Sarah McKibben shared the two-by-ten strategy in an article published several years ago. The premise is simple – spend two minutes a day for 10 days having a personal conversation with a scholar. As you build a relationship with the scholar, you better understand who they are, their hopes, dreams, fears.
True learning and academic progress will not take place until a trusting relationship exists. authors of Building Equity: Policies and Practices to Empower All Learners share, “It is essential for schools to intentionally create systems that support the social-emotional engagement of its members and help them feel valued and understood.”
Maybe you’re skeptical or wondering, “Really two minutes. It can’t be that simple.” After implementing the two-by-ten strategy for a few months, teachers were asked, “How did the two-by-ten strategy impact your relationship with your opportunity scholar?”
“It impacted my scholar in a positive way. They felt more comfortable and open.”
“We became closer, and this scholar shares personal stories as well as asks to help me out.”
“It strengthened the relationship until the student transferred to another school.”
“It made him much more willing to open up with me.”
“The strategy helped the scholar to realize that I cared about him. Spending a few extra minutes talking with him made him feel special and he realized that I liked him. Before the strategy he would say things like “you don’t like me” when I asked him to turn his card or take a time out. After the strategy, he didn’t say it very often.”
“It gave me extra time to explore her other interests beyond the regular academic goals I usually focus on.”
“I got to know my scholar not just as a scholar but as an everyday child. I got to know and understand who they are. What they like/dislike. What struggles they may have. How I can help them during the school day?”
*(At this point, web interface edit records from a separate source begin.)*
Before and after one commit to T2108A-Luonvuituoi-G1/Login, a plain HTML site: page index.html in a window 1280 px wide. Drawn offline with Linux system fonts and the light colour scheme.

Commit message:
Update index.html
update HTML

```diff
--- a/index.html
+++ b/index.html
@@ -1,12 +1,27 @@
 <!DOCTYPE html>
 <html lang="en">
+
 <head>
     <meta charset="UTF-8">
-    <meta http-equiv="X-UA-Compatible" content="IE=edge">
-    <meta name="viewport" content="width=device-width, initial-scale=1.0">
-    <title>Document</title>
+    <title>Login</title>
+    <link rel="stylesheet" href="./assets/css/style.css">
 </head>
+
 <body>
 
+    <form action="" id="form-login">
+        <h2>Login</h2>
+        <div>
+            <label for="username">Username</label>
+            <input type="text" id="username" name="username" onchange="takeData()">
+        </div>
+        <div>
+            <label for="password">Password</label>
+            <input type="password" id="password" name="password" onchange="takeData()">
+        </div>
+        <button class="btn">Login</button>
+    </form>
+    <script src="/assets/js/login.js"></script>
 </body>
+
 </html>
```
“The 2 x 10 strategy completely changed the way I was dealing with the relationship between myself and my “opportunity” scholar. I chose a scholar who tends to be in trouble a lot, has a hard time taking responsibility for his choices and does not always strive to do his very best. This scholar and I had been struggling to find an effective method of communicating, which was getting us nowhere fast. I needed to change the way I was handling myself and the 2 x 10 challenge came just at the right time.”
“Before I started the challenge, my only interactions with the scholar seemed to be when I was attempting to redirect a behavior or dole out a consequence, and he was pushing back hard. I began to initiate conversations that reached beyond the rut we had fallen into. I asked questions about his life and showed a genuine interest. He began opening up and there was a visible softening in his facial expressions and demeanor. I learned quickly that there was a lot more to this scholar than his tendency to act before thinking. He has a great sense of humor, an active imagination, a love for his family and a strong desire for acceptance. He has not lived an easy life and learning about some of his experiences gave me a better understanding of who he is and why.”
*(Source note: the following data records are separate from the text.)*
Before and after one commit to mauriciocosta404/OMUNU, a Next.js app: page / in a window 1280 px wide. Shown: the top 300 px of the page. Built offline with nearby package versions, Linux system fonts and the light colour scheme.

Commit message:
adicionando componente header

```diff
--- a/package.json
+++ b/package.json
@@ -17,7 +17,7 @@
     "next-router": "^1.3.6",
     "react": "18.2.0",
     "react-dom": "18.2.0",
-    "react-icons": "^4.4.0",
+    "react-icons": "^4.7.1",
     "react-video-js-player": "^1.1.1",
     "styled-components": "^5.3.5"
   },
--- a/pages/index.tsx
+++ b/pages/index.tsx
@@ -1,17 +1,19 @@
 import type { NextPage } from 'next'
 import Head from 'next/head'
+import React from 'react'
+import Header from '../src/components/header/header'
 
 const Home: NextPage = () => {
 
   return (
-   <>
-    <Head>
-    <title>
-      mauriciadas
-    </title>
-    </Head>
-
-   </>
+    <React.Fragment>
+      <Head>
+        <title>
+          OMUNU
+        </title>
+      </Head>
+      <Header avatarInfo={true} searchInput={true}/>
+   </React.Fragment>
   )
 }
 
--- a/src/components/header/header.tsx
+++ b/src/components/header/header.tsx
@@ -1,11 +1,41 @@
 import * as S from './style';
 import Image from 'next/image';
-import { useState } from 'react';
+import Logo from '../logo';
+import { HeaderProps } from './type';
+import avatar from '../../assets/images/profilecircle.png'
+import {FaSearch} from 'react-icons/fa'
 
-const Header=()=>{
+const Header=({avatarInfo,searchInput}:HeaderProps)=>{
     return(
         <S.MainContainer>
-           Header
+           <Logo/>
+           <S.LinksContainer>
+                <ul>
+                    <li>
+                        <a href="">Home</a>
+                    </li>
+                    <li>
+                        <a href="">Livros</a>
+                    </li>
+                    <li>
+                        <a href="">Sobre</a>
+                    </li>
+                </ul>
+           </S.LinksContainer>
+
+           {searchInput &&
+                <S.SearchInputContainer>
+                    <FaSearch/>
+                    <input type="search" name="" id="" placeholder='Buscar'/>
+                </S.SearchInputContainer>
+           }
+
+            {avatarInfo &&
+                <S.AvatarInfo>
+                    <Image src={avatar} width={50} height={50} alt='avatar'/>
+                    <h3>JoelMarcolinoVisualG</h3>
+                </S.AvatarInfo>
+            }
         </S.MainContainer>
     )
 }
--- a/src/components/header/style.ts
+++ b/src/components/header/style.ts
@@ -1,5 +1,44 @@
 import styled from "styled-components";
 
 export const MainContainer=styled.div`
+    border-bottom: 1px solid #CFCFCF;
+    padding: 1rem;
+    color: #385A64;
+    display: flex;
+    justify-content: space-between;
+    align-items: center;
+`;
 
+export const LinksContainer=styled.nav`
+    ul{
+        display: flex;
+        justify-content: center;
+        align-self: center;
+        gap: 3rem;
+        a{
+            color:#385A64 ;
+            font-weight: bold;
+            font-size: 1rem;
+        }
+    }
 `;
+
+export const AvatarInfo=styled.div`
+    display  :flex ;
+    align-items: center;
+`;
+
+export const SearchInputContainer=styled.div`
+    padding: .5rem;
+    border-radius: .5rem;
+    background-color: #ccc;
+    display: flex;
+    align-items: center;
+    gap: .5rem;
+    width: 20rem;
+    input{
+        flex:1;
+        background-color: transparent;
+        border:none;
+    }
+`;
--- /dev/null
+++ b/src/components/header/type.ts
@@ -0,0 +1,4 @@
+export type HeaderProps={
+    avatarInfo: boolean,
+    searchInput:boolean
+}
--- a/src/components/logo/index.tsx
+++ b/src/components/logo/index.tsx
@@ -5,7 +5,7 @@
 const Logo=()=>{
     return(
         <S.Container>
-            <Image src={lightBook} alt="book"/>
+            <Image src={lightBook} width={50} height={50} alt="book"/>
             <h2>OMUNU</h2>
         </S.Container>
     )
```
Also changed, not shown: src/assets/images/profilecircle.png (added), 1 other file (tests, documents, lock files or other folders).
“The 2 x 10 challenge with my scholar has been a complete paradigm shift. He still has challenging days and pushes boundaries. So, do I, if I am being honest! But, we have learned how to effectively communicate with each other in a way that allows us to stop, listen and understand. Our relationship has far surpassed what it once was. I have grown to look forward to our daily conversations and know I will continue to see growth from my scholar.”
“The scholar I chose went from saying very disrespectful things to me to saying, hi and asking positive questions in class.”
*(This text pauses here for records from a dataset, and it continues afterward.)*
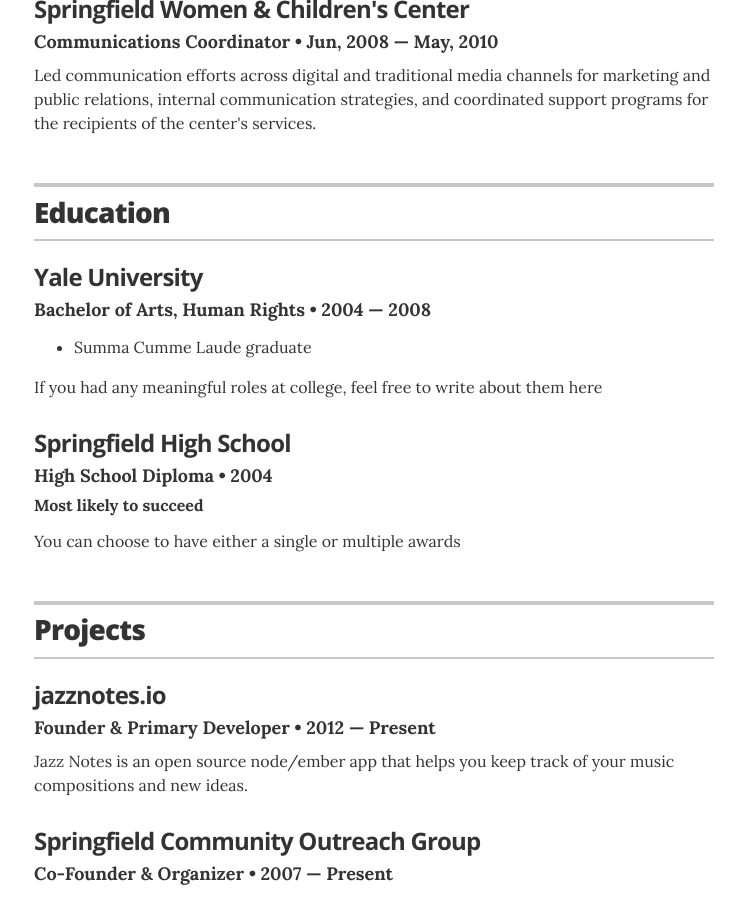
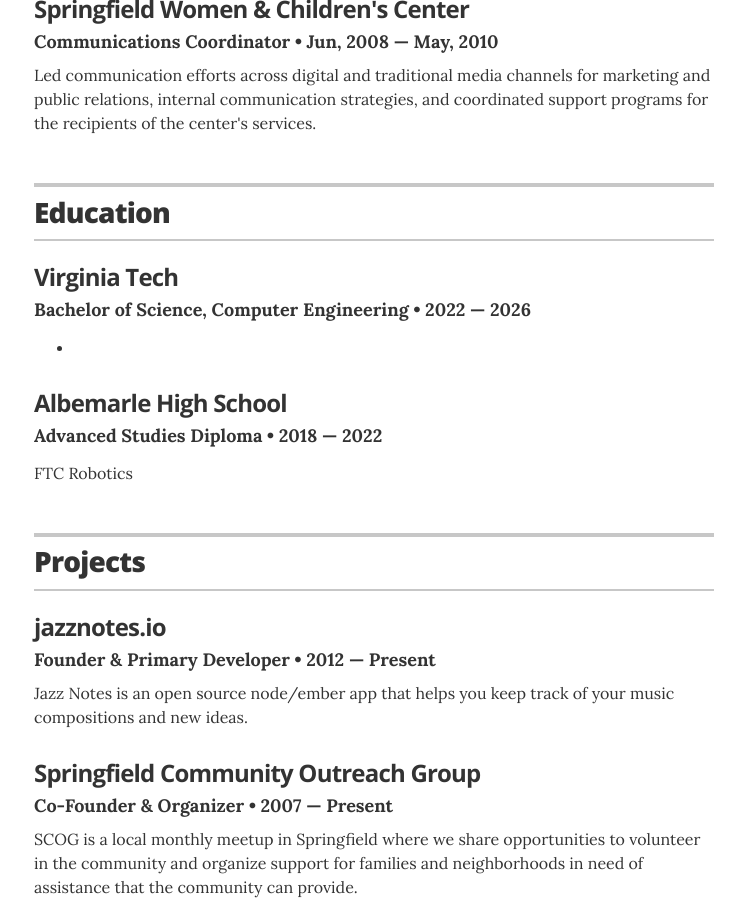
Before and after one commit to LoganCyp/LoganCyp.github.io, a Jekyll site: the page built from index.html, in a window 1280 px wide and 900 px high, scrolled down 1033 px. Shown: the whole window, without its empty margins (266-1011 px from the left). Built offline with Jekyll 4.4.1, drawn with Linux system fonts in a browser that asks for light colours.

Commit message:
Update education.yml

```diff
--- a/_data/education.yml
+++ b/_data/education.yml
@@ -1,13 +1,13 @@
 # Degree
-- degree: Bachelor of Arts, Human Rights
-  uni: Yale University
-  year: 2004 &mdash; 2008
+- degree: Bachelor of Science, Computer Engineering
+  uni: Virginia Tech
+  year: 2022 &mdash; 2026
   awards:
-    - award: Summa Cumme Laude graduate
-  summary: If you had any meaningful roles at college, feel free to write about them here
+    - award:
+  summary:
 
-- degree: High School Diploma
-  uni: Springfield High School
-  year: 2004
-  award: Most likely to succeed
-  summary: You can choose to have either a single or multiple awards
+- degree: Advanced Studies Diploma
+  uni: Albemarle High School
+  year: 2018 &mdash; 2022
+  award:
+  summary: FTC Robotics
```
“I was never able to make the 10 days in a row. I was able to make something better than 10 days and that was – I made a friend. My opportunity turned into a very cool relationship with a scholar that helped me to know that he likes eggs and toast in the morning, hamburgers and playing video games with fast cars in them. The best part of the entire experience is that he knows he can trust me and we talk to each other nearly every day.”
“I feel that it had a positive impact. It allowed me time to get a better understanding of why this scholar had certain behaviors, and more about his home life. I also think that it helped me build a healthy and positive relationship with him.”
“This was a great way to get to know our kiddos that we may not get the chance to connect with regularly.”
“The scholar says hi to me and asks question in a positive manner in class rather than saying mean things or disrupting the class.”
“The 2 x 10 strategy impacted my relationship with my ‘opportunity scholar’ by providing me with more information regarding the scholar’s home life and interests.”
“I have been working with my 2 X 10 scholar and he has shown much improvement in his behaviors. I have planned, with another teacher, to help him become more aware of his actions. I am using an award system, if he completes his tasks in class he gets to work with his Reading Buddy scholar in her room.”
“I picked a particular scholar that was very hard to understand. He has a very hard home life which makes it very hard for him to be consistent with his studies. He naturally demanded a lot of attention so I feel like I’m always meeting/talking to him at random times. I think our trust has gotten stronger but his academics still suffer.”
“This strategy helped me see my scholar in a bigger context. I learned about family life, what he does at home and things that he enjoys. I learned about what he wants to be when he grows up.”
I challenge you to try the two-by-ten strategy with an “opportunity” scholar for the next several weeks and share your experience.